Of course the FTP program could try to be friendly, perhaps when it is not the selected window deliberately throttle its network activity. But then the 4 hour upload would take 8 hours, instead of 20 minutes left at this point, I’d be looking forward to another 4 hours and 20 minutes, and I’d be complaining about that.
The trouble is that there needs to be better communication, more knowledge shared, between application and operating system. I would like FTP to use all the network capacity that it can, except when I am interacting with some other program. Either FTP needs to say to the OS “hey here’s a packet, send it when there’s a gap”1, or the OS needs some way for applications to determine current network state and make decisions based on that. Sometimes this sort of information is easily available, more often it is either very hard to get at or not available at all.
I recall years ago when internet was still mainly through pay-per-minute dial-up connections. You could set your PC to automatically dial when the internet was needed. However, some programs, such as chat, would periodically check with a central server to see if there was activity, this would cause the PC to dial-up the ISP. If you were lucky the PC also had an auto-disconnect after a period of inactivity, if you were not lucky the PC would connect at 2am and by the morning you’d find yourself with a phone bill more than your weeks’ wages.
When we were designing onCue at aQtive, we wanted to be able to connect to the Internet when it was available, but avoid bankrupting our users. Clearly somewhere in the TCP/IP stack, the layers of code over the network, at some level deep down it knew whether we were connected. I recall we found a very helpful function in the Windows API called something like “isConnected”2. Unfortunately, it worked by attempting to send a network packet and returning true if it succeeded and false if it failed. Of course sending the test packet caused the PC to auto-dial …

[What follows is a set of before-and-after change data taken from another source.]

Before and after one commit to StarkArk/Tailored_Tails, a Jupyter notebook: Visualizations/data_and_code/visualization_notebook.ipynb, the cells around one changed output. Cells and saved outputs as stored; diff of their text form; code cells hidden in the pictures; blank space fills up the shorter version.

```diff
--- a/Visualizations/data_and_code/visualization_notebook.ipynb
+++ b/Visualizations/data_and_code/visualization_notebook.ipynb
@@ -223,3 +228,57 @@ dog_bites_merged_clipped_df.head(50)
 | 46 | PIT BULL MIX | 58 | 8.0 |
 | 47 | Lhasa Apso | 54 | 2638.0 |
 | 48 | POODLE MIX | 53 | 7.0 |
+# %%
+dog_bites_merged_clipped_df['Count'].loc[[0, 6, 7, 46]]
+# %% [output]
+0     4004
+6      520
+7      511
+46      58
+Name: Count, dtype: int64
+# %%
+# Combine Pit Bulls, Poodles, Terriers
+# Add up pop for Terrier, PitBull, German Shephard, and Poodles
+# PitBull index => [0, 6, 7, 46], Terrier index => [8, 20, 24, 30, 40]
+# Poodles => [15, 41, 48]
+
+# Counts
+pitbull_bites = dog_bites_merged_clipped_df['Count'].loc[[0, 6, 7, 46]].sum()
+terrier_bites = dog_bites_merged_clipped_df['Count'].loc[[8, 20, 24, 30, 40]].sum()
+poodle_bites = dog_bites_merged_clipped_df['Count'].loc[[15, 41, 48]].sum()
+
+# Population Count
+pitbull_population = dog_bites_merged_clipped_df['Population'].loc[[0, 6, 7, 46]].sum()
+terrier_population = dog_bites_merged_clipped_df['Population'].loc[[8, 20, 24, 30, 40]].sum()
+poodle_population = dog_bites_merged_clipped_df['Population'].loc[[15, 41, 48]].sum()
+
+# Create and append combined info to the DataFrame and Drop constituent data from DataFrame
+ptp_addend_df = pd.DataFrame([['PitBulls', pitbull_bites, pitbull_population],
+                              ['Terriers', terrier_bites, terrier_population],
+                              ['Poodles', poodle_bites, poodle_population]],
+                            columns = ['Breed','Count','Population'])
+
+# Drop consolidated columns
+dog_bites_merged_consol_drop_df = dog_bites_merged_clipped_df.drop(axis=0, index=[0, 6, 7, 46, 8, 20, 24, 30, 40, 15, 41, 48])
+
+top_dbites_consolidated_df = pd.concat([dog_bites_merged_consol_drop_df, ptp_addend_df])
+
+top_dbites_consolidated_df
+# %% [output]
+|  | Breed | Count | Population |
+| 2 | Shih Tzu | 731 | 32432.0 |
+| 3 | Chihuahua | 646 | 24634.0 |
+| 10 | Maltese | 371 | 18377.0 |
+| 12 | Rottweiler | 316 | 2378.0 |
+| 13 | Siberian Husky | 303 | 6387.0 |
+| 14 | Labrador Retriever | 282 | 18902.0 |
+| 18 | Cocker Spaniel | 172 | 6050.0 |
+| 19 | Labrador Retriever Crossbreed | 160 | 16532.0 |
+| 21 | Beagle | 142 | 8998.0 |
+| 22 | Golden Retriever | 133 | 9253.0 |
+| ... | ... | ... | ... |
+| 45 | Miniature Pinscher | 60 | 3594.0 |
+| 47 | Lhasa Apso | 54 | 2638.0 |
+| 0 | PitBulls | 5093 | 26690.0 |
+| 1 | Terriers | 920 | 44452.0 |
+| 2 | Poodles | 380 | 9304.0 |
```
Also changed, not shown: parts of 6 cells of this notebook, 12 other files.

And now there is just 1 minute and 53 seconds left on the upload, so time to finish this post before I get on to garbage collection.